We have learned through both programs that you don’t have to start out knowing everything, but just getting started is a big step. With the Be You Wellness program, we had to start small with a consultant and eventually were able to grow it enough and see the impact to be able to hire a social worker and manage multiple interns. In Workforce Readiness, we also started with a consultant and are now able to devote staff time to managing the program in-house in order to grow it. With both programs, we tried things that ended up not working, so we shifted strategies to something that would work better and be able to serve more members. Consistent evaluation has been helpful in shaping both programs into what they are today.

We feel that both of these programs give children the tools to thrive in multiple ways. The Be You Wellness program provides the support needed to teach young people how to name their emotions, manage their stress and their reactions in stressful situations, skills that are vital throughout life to not only cope, but thrive. The Workforce Readiness program teaches them the basics of job searching, writing resumes, and interviewing, as well as gives students a positive first work experience so they are better prepared for joining the outside workforce and thriving in whatever they pursue.

We are so grateful to the Steelcase Foundation and all of our supporters who make these vital programs possible!

MSW Interns

Bethany Czerny

MSW Intern

Club: Steil

I grew up in a household that did not believe in mental health and ignored me when I asked for help. It was the people who saw me struggling and showed me care and love that made a difference to my mental health. I decided to go into social work to be the person I needed growing up. I want the people I work with to know that they do not have to go through life alone; I want to be able to advocate and help them through life’s challenges, showing them unconditional love and care.

My experience at the Boys and Girls Club has been unforgettable. This was not my planned internship, but I am grateful to be here. I have learned things I will continue to reflect on and use throughout the rest of my career as a social worker. I have seen how generational trauma and systemic racism can impact communities and the children we serve here at the Boys and Girls Club.

I have made a difference in children’s lives here by providing a safe and judgment-free place to share what they are going through and the ability to feel their emotions. A club member came to me in the cool-down corner asking for help because they felt unsafe at home. Another club member I have been working with since the start of my internship has difficulty identifying their emotions and regulating when they feel upset. We worked together to create tools to help them communicate their feelings. But overall, I have made a difference by loving these kids for who they are. I sit with them, showing them how to assemble a puzzle, shooting hoops (even though I am terrible at basketball), or just generally encouraging them in what they are passionate about.

Gabriella Friar

MSW Intern

Club: Paul I Phillips

I decided to go into social work because I wanted to help people achieve the best version of themselves that they want to be. Often in our society, people are not able to achieve the person they want to be because they don’t receive enough support, and this can leave people feeling frustrated. Through social work, I see the ability to give that support and encouragement that sometimes can’t be found elsewhere.
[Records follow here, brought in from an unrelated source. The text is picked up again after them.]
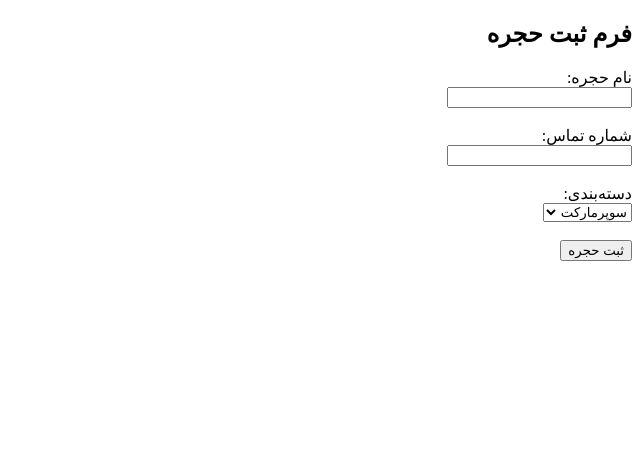
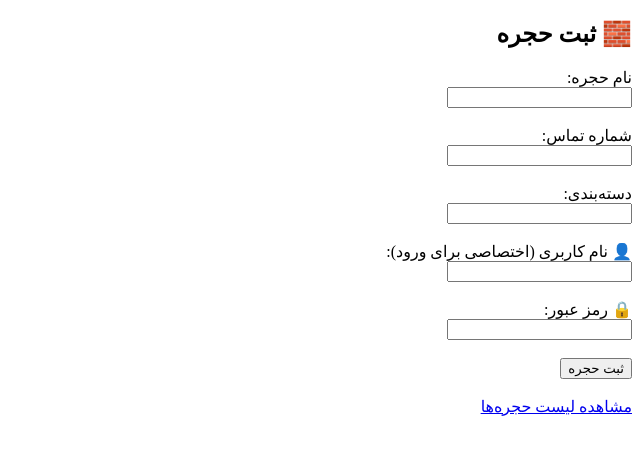
Before and after one commit to majiddashti65/hojre, a Python web app: template templates/index.html in a window 1280 px wide. Shown: the top 455 px of the page, without its empty margins (640-1280 px from the left). Run offline with Jinja, Linux system fonts and the light colour scheme; the template is opened without the code that fills it, so the values that code supplies are empty.

Commit message:
افزودن username و password به ثبت حجره

```diff
--- a/templates/index.html
+++ b/templates/index.html
@@ -2,25 +2,31 @@
 <html lang="fa">
 <head>
     <meta charset="UTF-8">
-    <title>ثبت حجره</title>
+    <title>ثبت حجره جدید</title>
 </head>
 <body dir="rtl">
-    <h2>فرم ثبت حجره</h2>
+    <h2>🧱 ثبت حجره</h2>
+
     <form method="post" action="/register">
         <label>نام حجره:</label><br>
-        <input type="text" name="shop_name"><br><br>
+        <input type="text" name="shop_name" required><br><br>
 
         <label>شماره تماس:</label><br>
-        <input type="text" name="phone"><br><br>
+        <input type="text" name="phone" required><br><br>
 
         <label>دسته‌بندی:</label><br>
-        <select name="category">
-            <option value="سوپرمارکت">سوپرمارکت</option>
-            <option value="پوشاک">پوشاک</option>
-            <option value="خدمات">خدمات</option>
-        </select><br><br>
+        <input type="text" name="category" required><br><br>
+
+        <label>👤 نام کاربری (اختصاصی برای ورود):</label><br>
+        <input type="text" name="username" required><br><br>
+
+        <label>🔒 رمز عبور:</label><br>
+        <input type="password" name="password" required><br><br>
 
         <input type="submit" value="ثبت حجره">
     </form>
+
+    <br>
+    <a href="/shops">مشاهده لیست حجره‌ها</a>
 </body>
 </html>
```
Also changed, not shown: app.txt (renamed from app.py, +13 -2 lines).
I began my experience at Seidman Boys & Girls Club but transitioned to Paul I Phillips to meet the needs of more club members. Some of the things I have learned are that there is always more than meets the eye, especially with aggressive or out of character behaviors, and that maintaining an approachable and non-judgmental demeanor can go a long way in helping a youth trust you.

I think there are simple things that I do that make a difference. I don’t think that these are “life-changing” differences, but they are small things that can help make someone’s day brighter. A simple smile when you greet a youth, checking in on someone who doesn’t seem to be having a good day, or engaging in an activity the youth is passionate about can help to make a difference and can help forge a relationship.